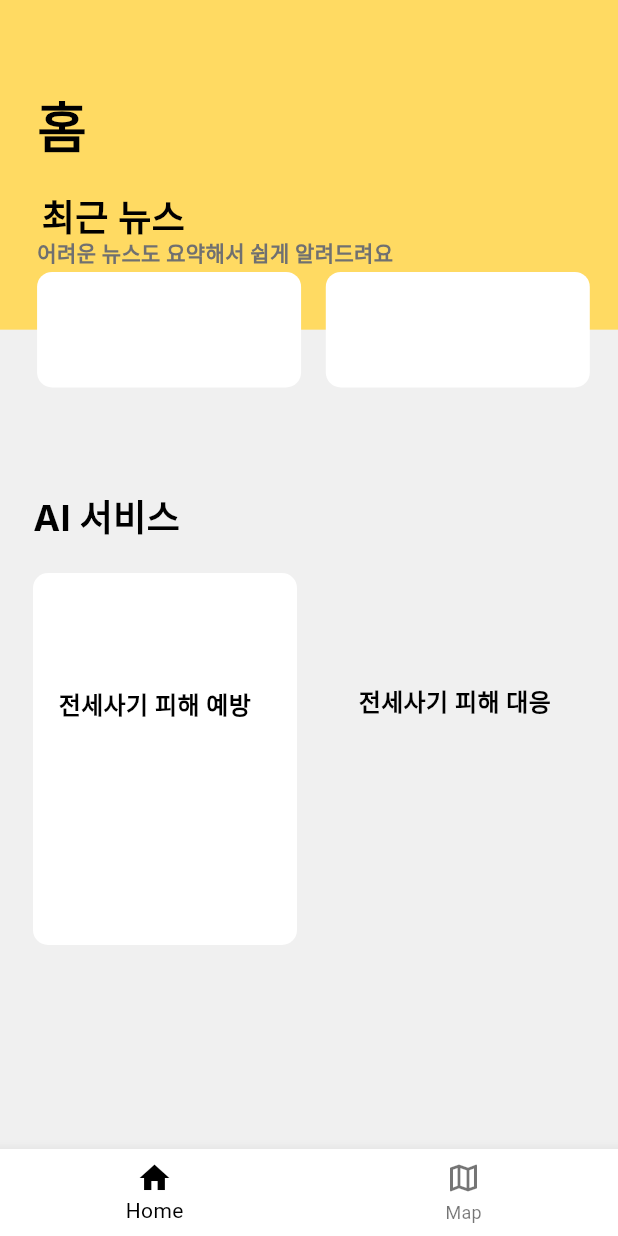
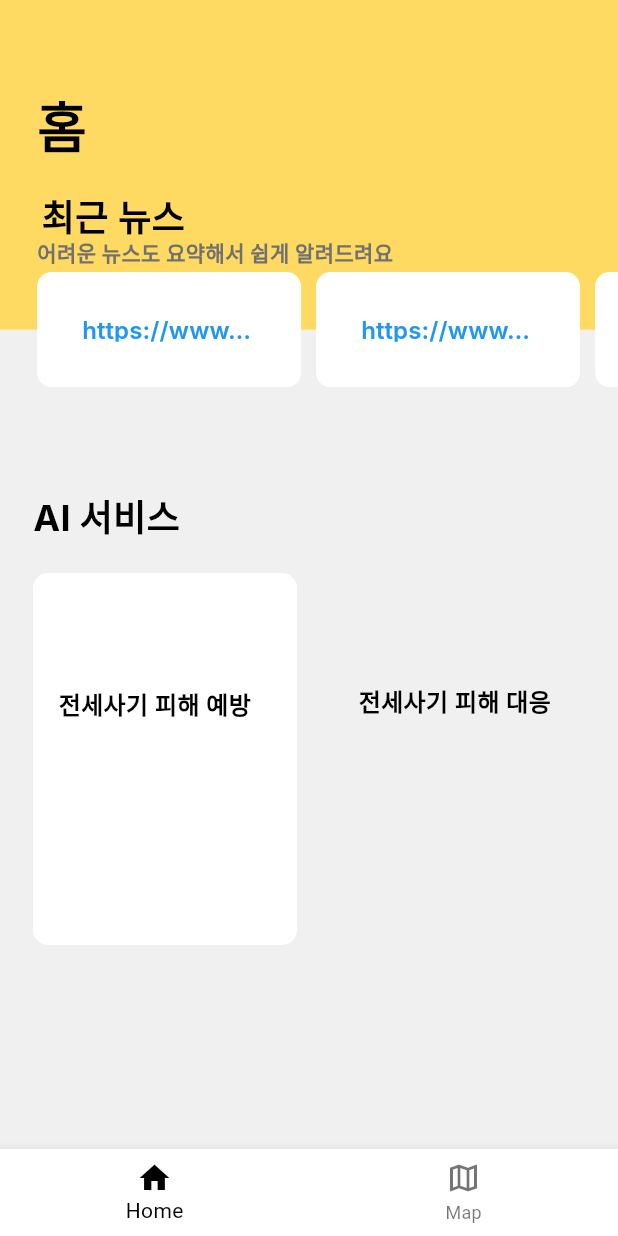
Before and after one commit to KNU-Eight/TeamProject-Eight, a Flutter app: the screen it shows after launch, on a phone screen of 412 x 824 dp. Run offline on Flutter 3.47's test engine with Material 3 defaults, Android fonts, the phone set to English and light mode, and no system bars; network calls fail; Roboto replaces fonts that are missing (Inter).

Commit message:
Single Child ScrollView 추가
뉴스 컨테이너를 횡으로 스크롤하는 스크롤뷰 추가

```diff
--- a/lib/main.dart
+++ b/lib/main.dart
@@ -5,12 +5,16 @@
 import 'package:prevent_rental_fraud/screens/main_page_view.dart';
 
 void main() {
-  runApp(const MyApp());
+  List<String> newsLinks = ["https://www.naver.com", "https://www.naver.com", "https://www.naver.com", "https://www.naver.com"];
+  runApp(MyApp(newsLinks: newsLinks,));
 }
 
 class MyApp extends StatelessWidget {
-  const MyApp({super.key});
-
+  const MyApp({
+    super.key,
+    required this.newsLinks
+  });
+  final List<String> newsLinks;
   // This widget is the root of your application.
   @override
   Widget build(BuildContext context) {
@@ -31,7 +35,7 @@
     if(snapshot.hasError) {
       return const Text("Error!!");
     } else if(snapshot.hasData) {
-      return const SafeArea(child: MainPageView());
+      return SafeArea(child: MainPageView(newsLinks: newsLinks,));
     } else {
       return const SafeArea(child: IntroPage());
     }
--- a/lib/screens/home_page.dart
+++ b/lib/screens/home_page.dart
@@ -1,8 +1,14 @@
 import 'package:flutter/material.dart';
+import 'package:prevent_rental_fraud/widgets/news_list_builder.dart';
+
 
 
 class HomePage extends StatefulWidget {
-  const HomePage({super.key});
+  const HomePage({
+    super.key,
+    required this.newsLinks
+  });
+  final List<String> newsLinks;
   @override
   createState() => _HomePageState();
 }
@@ -76,30 +82,9 @@ class _HomePageState extends State<HomePage>{
             Positioned(   //뉴스 컨테이너
               left: screenWidth * 0.06,
               top: screenHeight * 0.22,
-              child: Container(
-                width: 176,
-                height: 77,
-                decoration: ShapeDecoration(
-                  color: Colors.white,
-                  shape: RoundedRectangleBorder(
-                    borderRadius: BorderRadius.circular(10),
-                  ),
-                ),
-              ),
-            ),
-            Positioned(   //뉴스 컨테이너
-              left: screenWidth * 0.1 + 176,
-              top: screenHeight * 0.22,
-              child: Container(
-                width: 176,
-                height: 77,
-                decoration: ShapeDecoration(
-                  color: Colors.white,
-                  shape: RoundedRectangleBorder(
-                    borderRadius: BorderRadius.circular(10),
-                  ),
-                ),
-              ),
+              child: NewsListBuilder(
+                newsLinks: widget.newsLinks,
+              )
             ),
             Positioned(
               left: screenWidth,
--- a/lib/screens/main_page_view.dart
+++ b/lib/screens/main_page_view.dart
@@ -1,20 +1,8 @@
 import 'package:flutter/material.dart';
 import 'package:prevent_rental_fraud/screens/home_page.dart';
 import 'package:prevent_rental_fraud/screens/intro_page.dart';
+import 'package:prevent_rental_fraud/widgets/navigation_bar_item.dart';
 
-class BNBIcon{    //Icon을 Enabled와 Disabled로 나누어 동적으로 할당하기 위한 클래스
-  final IconData enabledIcon;
-  final IconData disabledIcon;
-  final String label;
-  final int index;
-
-  const BNBIcon({
-    required this.enabledIcon,
-    required this.disabledIcon,
-    required this.label,
-    required this.index,
-  });
-}
 //Bottom Navigation Items
 const _bnbItems = [
   BNBIcon(
@@ -32,19 +20,24 @@ const _bnbItems = [
 ];
 
 class MainPageView extends StatefulWidget{
-  const MainPageView({super.key});
-
+  const MainPageView({
+    super.key,
+    required this.newsLinks
+  });
+  final List<String> newsLinks;
   @override
   createState() => _MainPageViewState();
 }
 
 class _MainPageViewState extends State<MainPageView>{
   final _pageController = PageController();
+  late TabController _tabController; // TabController 추가
   int _pageIndex = 0;    //현재 페이지 인덱스
-  List<Widget> _pages = [HomePage(), IntroPage()];
-  List<Icon> _bottomNavigationBarIcons = [Icon(Icons.home_filled), Icon(Icons.map_outlined)];
+  late List<Widget> _pages;
+
   @override
   Widget build(BuildContext context) {
+    _pages = [HomePage(newsLinks: widget.newsLinks,), IntroPage()];
     return Scaffold(
       body: PageView(
         physics: const NeverScrollableScrollPhysics(),
--- a/lib/widgets/navigation_bar_item.dart
+++ b/lib/widgets/navigation_bar_item.dart
@@ -1 +1,15 @@
 import 'package:flutter/material.dart';
+
+class BNBIcon{    //Icon을 Enabled와 Disabled로 나누어 동적으로 할당하기 위한 클래스
+  final IconData enabledIcon;
+  final IconData disabledIcon;
+  final String label;
+  final int index;
+
+  const BNBIcon({
+    required this.enabledIcon,
+    required this.disabledIcon,
+    required this.label,
+    required this.index,
+  });
+}
--- a/lib/widgets/news_container.dart
+++ b/lib/widgets/news_container.dart
@@ -15,18 +15,22 @@ class NewsContainer extends StatefulWidget{
 class _NewsContainerState extends State<NewsContainer>{
   @override
   Widget build(BuildContext context) {
+    print(widget.linkUrl);
     return TextButton(
       onPressed: () {
         launchUrl(Uri.parse(widget.linkUrl));   //뉴스 링크 연결
       },
       style: TextButton.styleFrom(
+        fixedSize: Size(176, 77),
         backgroundColor: Colors.white,
+        padding: const EdgeInsets.symmetric(horizontal: 30, vertical: 11),
         shape: RoundedRectangleBorder(
           borderRadius: BorderRadius.circular(10),
         ),
       ),
       child: Text(
         widget.linkUrl,
+        overflow: TextOverflow.ellipsis,
         style: const TextStyle(
           color: Colors.blue,
           fontSize: 16,
--- /dev/null
+++ b/lib/widgets/news_list_builder.dart
@@ -0,0 +1,33 @@
+import 'package:flutter/material.dart';
+import 'package:prevent_rental_fraud/widgets/news_container.dart';
+
+class NewsListBuilder extends StatefulWidget{
+  const NewsListBuilder({
+    super.key,
+    required this.newsLinks,
+  });
+  final List<String> newsLinks;
+
+  @override
+  createState() => _NewsListBuilderState();
+}
+
+class _NewsListBuilderState extends State<NewsListBuilder>{
+  @override
+  Widget build(BuildContext context) {
+    final screenWidth = MediaQuery.of(context).size.width;
+    return SizedBox(
+      width: screenWidth * 0.94,
+      child: SingleChildScrollView(
+        scrollDirection: Axis.horizontal,
+        child: Wrap(
+          spacing: 10,
+          direction: Axis.horizontal,
+          children: widget.newsLinks.map((linkUrl){
+            return NewsContainer(linkUrl: linkUrl);
+          }).toList(),
+        ),
+      ),
+    );
+  }
+}
```
Also changed, not shown: 2 other files.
■ ■ ■ ■
To do →
The entries are to be written out in full and exactly, apart from the pictures.

Worked solution →
Before and after one commit to KNU-Eight/TeamProject-Eight, a Flutter app: the screen it shows after launch, on a phone screen of 412 x 824 dp. Run offline on Flutter 3.47's test engine with Material 3 defaults, Android fonts, the phone set to English and light mode, and no system bars; network calls fail; Roboto replaces fonts that are missing (Inter).

Commit message:
Single Child ScrollView 추가
뉴스 컨테이너를 횡으로 스크롤하는 스크롤뷰 추가

```diff
--- a/lib/main.dart
+++ b/lib/main.dart
@@ -5,12 +5,16 @@
 import 'package:prevent_rental_fraud/screens/main_page_view.dart';
 
 void main() {
-  runApp(const MyApp());
+  List<String> newsLinks = ["https://www.naver.com", "https://www.naver.com", "https://www.naver.com", "https://www.naver.com"];
+  runApp(MyApp(newsLinks: newsLinks,));
 }
 
 class MyApp extends StatelessWidget {
-  const MyApp({super.key});
-
+  const MyApp({
+    super.key,
+    required this.newsLinks
+  });
+  final List<String> newsLinks;
   // This widget is the root of your application.
   @override
   Widget build(BuildContext context) {
@@ -31,7 +35,7 @@
     if(snapshot.hasError) {
       return const Text("Error!!");
     } else if(snapshot.hasData) {
-      return const SafeArea(child: MainPageView());
+      return SafeArea(child: MainPageView(newsLinks: newsLinks,));
     } else {
       return const SafeArea(child: IntroPage());
     }
--- a/lib/screens/home_page.dart
+++ b/lib/screens/home_page.dart
@@ -1,8 +1,14 @@
 import 'package:flutter/material.dart';
+import 'package:prevent_rental_fraud/widgets/news_list_builder.dart';
+
 
 
 class HomePage extends StatefulWidget {
-  const HomePage({super.key});
+  const HomePage({
+    super.key,
+    required this.newsLinks
+  });
+  final List<String> newsLinks;
   @override
   createState() => _HomePageState();
 }
@@ -76,30 +82,9 @@ class _HomePageState extends State<HomePage>{
             Positioned(   //뉴스 컨테이너
               left: screenWidth * 0.06,
               top: screenHeight * 0.22,
-              child: Container(
-                width: 176,
-                height: 77,
-                decoration: ShapeDecoration(
-                  color: Colors.white,
-                  shape: RoundedRectangleBorder(
-                    borderRadius: BorderRadius.circular(10),
-                  ),
-                ),
-              ),
-            ),
-            Positioned(   //뉴스 컨테이너
-              left: screenWidth * 0.1 + 176,
-              top: screenHeight * 0.22,
-              child: Container(
-                width: 176,
-                height: 77,
-                decoration: ShapeDecoration(
-                  color: Colors.white,
-                  shape: RoundedRectangleBorder(
-                    borderRadius: BorderRadius.circular(10),
-                  ),
-                ),
-              ),
+              child: NewsListBuilder(
+                newsLinks: widget.newsLinks,
+              )
             ),
             Positioned(
               left: screenWidth,
--- a/lib/screens/main_page_view.dart
+++ b/lib/screens/main_page_view.dart
@@ -1,20 +1,8 @@
 import 'package:flutter/material.dart';
 import 'package:prevent_rental_fraud/screens/home_page.dart';
 import 'package:prevent_rental_fraud/screens/intro_page.dart';
+import 'package:prevent_rental_fraud/widgets/navigation_bar_item.dart';
 
-class BNBIcon{    //Icon을 Enabled와 Disabled로 나누어 동적으로 할당하기 위한 클래스
-  final IconData enabledIcon;
-  final IconData disabledIcon;
-  final String label;
-  final int index;
-
-  const BNBIcon({
-    required this.enabledIcon,
-    required this.disabledIcon,
-    required this.label,
-    required this.index,
-  });
-}
 //Bottom Navigation Items
 const _bnbItems = [
   BNBIcon(
@@ -32,19 +20,24 @@ const _bnbItems = [
 ];
 
 class MainPageView extends StatefulWidget{
-  const MainPageView({super.key});
-
+  const MainPageView({
+    super.key,
+    required this.newsLinks
+  });
+  final List<String> newsLinks;
   @override
   createState() => _MainPageViewState();
 }
 
 class _MainPageViewState extends State<MainPageView>{
   final _pageController = PageController();
+  late TabController _tabController; // TabController 추가
   int _pageIndex = 0;    //현재 페이지 인덱스
-  List<Widget> _pages = [HomePage(), IntroPage()];
-  List<Icon> _bottomNavigationBarIcons = [Icon(Icons.home_filled), Icon(Icons.map_outlined)];
+  late List<Widget> _pages;
+
   @override
   Widget build(BuildContext context) {
+    _pages = [HomePage(newsLinks: widget.newsLinks,), IntroPage()];
     return Scaffold(
       body: PageView(
         physics: const NeverScrollableScrollPhysics(),
--- a/lib/widgets/navigation_bar_item.dart
+++ b/lib/widgets/navigation_bar_item.dart
@@ -1 +1,15 @@
 import 'package:flutter/material.dart';
+
+class BNBIcon{    //Icon을 Enabled와 Disabled로 나누어 동적으로 할당하기 위한 클래스
+  final IconData enabledIcon;
+  final IconData disabledIcon;
+  final String label;
+  final int index;
+
+  const BNBIcon({
+    required this.enabledIcon,
+    required this.disabledIcon,
+    required this.label,
+    required this.index,
+  });
+}
--- a/lib/widgets/news_container.dart
+++ b/lib/widgets/news_container.dart
@@ -15,18 +15,22 @@ class NewsContainer extends StatefulWidget{
 class _NewsContainerState extends State<NewsContainer>{
   @override
   Widget build(BuildContext context) {
+    print(widget.linkUrl);
     return TextButton(
       onPressed: () {
         launchUrl(Uri.parse(widget.linkUrl));   //뉴스 링크 연결
       },
       style: TextButton.styleFrom(
+        fixedSize: Size(176, 77),
         backgroundColor: Colors.white,
+        padding: const EdgeInsets.symmetric(horizontal: 30, vertical: 11),
         shape: RoundedRectangleBorder(
           borderRadius: BorderRadius.circular(10),
         ),
       ),
       child: Text(
         widget.linkUrl,
+        overflow: TextOverflow.ellipsis,
         style: const TextStyle(
           color: Colors.blue,
           fontSize: 16,
--- /dev/null
+++ b/lib/widgets/news_list_builder.dart
@@ -0,0 +1,33 @@
+import 'package:flutter/material.dart';
+import 'package:prevent_rental_fraud/widgets/news_container.dart';
+
+class NewsListBuilder extends StatefulWidget{
+  const NewsListBuilder({
+    super.key,
+    required this.newsLinks,
+  });
+  final List<String> newsLinks;
+
+  @override
+  createState() => _NewsListBuilderState();
+}
+
+class _NewsListBuilderState extends State<NewsListBuilder>{
+  @override
+  Widget build(BuildContext context) {
+    final screenWidth = MediaQuery.of(context).size.width;
+    return SizedBox(
+      width: screenWidth * 0.94,
+      child: SingleChildScrollView(
+        scrollDirection: Axis.horizontal,
+        child: Wrap(
+          spacing: 10,
+          direction: Axis.horizontal,
+          children: widget.newsLinks.map((linkUrl){
+            return NewsContainer(linkUrl: linkUrl);
+          }).toList(),
+        ),
+      ),
+    );
+  }
+}
```
Also changed, not shown: 2 other files.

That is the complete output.